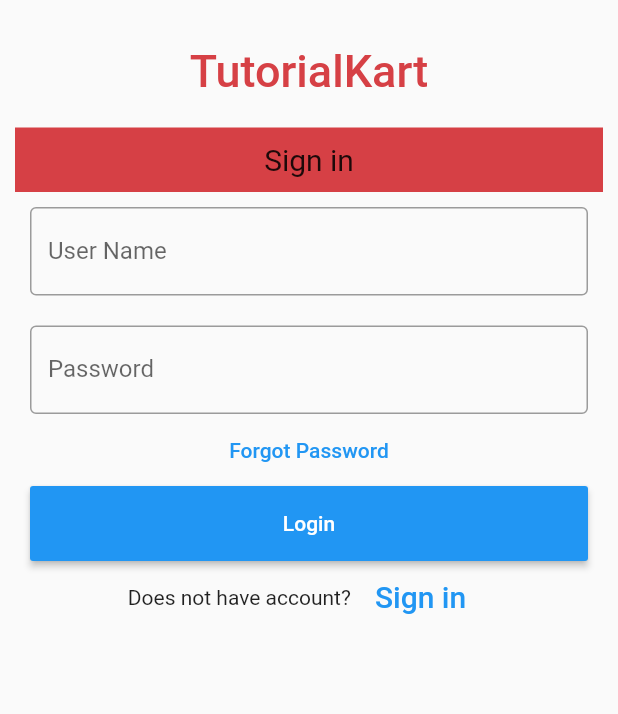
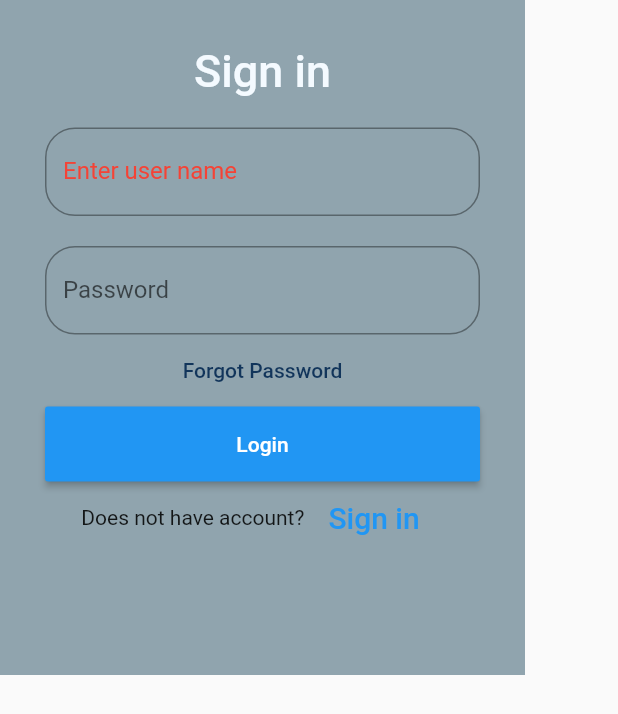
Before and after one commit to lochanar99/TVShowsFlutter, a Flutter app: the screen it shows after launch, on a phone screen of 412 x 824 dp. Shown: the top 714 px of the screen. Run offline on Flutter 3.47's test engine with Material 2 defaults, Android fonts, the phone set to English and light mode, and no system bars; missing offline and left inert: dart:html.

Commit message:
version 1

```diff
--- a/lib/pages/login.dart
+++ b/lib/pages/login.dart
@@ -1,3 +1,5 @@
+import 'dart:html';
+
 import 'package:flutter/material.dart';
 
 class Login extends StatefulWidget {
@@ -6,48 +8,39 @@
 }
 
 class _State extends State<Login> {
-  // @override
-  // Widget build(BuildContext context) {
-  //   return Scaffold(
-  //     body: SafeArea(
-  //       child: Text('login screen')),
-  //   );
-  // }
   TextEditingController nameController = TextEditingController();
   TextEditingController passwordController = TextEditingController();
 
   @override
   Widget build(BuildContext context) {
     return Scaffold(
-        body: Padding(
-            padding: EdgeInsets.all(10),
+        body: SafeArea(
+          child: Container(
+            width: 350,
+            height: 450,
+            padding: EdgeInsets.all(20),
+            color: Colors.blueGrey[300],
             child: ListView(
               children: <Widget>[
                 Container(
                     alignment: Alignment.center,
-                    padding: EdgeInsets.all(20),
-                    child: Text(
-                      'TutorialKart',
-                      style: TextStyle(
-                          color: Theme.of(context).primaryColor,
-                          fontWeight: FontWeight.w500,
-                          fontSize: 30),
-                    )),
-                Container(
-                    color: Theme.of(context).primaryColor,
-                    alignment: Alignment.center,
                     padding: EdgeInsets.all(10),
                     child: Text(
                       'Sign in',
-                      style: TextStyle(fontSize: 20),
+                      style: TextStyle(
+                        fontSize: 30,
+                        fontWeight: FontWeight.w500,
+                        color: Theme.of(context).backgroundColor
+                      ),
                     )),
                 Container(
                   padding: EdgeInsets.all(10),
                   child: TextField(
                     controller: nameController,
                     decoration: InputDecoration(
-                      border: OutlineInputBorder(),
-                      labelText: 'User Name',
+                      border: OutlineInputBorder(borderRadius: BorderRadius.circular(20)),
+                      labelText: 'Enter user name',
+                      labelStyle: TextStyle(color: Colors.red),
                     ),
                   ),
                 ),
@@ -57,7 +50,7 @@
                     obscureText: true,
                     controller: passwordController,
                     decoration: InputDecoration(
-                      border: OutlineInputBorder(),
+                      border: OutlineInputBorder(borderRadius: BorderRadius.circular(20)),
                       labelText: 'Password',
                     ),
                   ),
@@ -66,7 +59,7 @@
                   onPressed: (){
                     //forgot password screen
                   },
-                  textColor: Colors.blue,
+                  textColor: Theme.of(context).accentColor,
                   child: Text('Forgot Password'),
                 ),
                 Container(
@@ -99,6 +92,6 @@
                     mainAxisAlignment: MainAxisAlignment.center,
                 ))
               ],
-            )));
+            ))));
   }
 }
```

-----

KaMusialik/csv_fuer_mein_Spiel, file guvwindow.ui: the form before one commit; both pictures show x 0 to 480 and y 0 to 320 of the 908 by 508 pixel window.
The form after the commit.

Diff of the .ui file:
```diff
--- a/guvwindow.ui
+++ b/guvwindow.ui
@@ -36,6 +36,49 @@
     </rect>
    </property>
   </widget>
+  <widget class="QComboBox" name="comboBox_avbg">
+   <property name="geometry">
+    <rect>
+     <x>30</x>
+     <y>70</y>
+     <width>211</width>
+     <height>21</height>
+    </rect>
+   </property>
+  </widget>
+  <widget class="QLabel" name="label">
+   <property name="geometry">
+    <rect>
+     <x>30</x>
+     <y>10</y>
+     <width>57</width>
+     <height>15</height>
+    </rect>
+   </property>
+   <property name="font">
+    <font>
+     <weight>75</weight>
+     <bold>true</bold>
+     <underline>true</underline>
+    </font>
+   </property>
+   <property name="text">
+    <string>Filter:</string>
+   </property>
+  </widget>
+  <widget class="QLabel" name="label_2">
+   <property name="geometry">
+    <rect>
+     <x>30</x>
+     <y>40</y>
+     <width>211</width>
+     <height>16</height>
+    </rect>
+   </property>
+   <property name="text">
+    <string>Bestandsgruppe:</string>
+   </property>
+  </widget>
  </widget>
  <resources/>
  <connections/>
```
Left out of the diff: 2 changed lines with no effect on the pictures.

-----

Aim of the exercise: Both end lines included, restate word for word the lines above from the line with "Diff of the" to the line with "Left out of", and nothing else.

Task output:
Diff of the .ui file:
```diff
--- a/guvwindow.ui
+++ b/guvwindow.ui
@@ -36,6 +36,49 @@
     </rect>
    </property>
   </widget>
+  <widget class="QComboBox" name="comboBox_avbg">
+   <property name="geometry">
+    <rect>
+     <x>30</x>
+     <y>70</y>
+     <width>211</width>
+     <height>21</height>
+    </rect>
+   </property>
+  </widget>
+  <widget class="QLabel" name="label">
+   <property name="geometry">
+    <rect>
+     <x>30</x>
+     <y>10</y>
+     <width>57</width>
+     <height>15</height>
+    </rect>
+   </property>
+   <property name="font">
+    <font>
+     <weight>75</weight>
+     <bold>true</bold>
+     <underline>true</underline>
+    </font>
+   </property>
+   <property name="text">
+    <string>Filter:</string>
+   </property>
+  </widget>
+  <widget class="QLabel" name="label_2">
+   <property name="geometry">
+    <rect>
+     <x>30</x>
+     <y>40</y>
+     <width>211</width>
+     <height>16</height>
+    </rect>
+   </property>
+   <property name="text">
+    <string>Bestandsgruppe:</string>
+   </property>
+  </widget>
  </widget>
  <resources/>
  <connections/>
```
Left out of the diff: 2 changed lines with no effect on the pictures.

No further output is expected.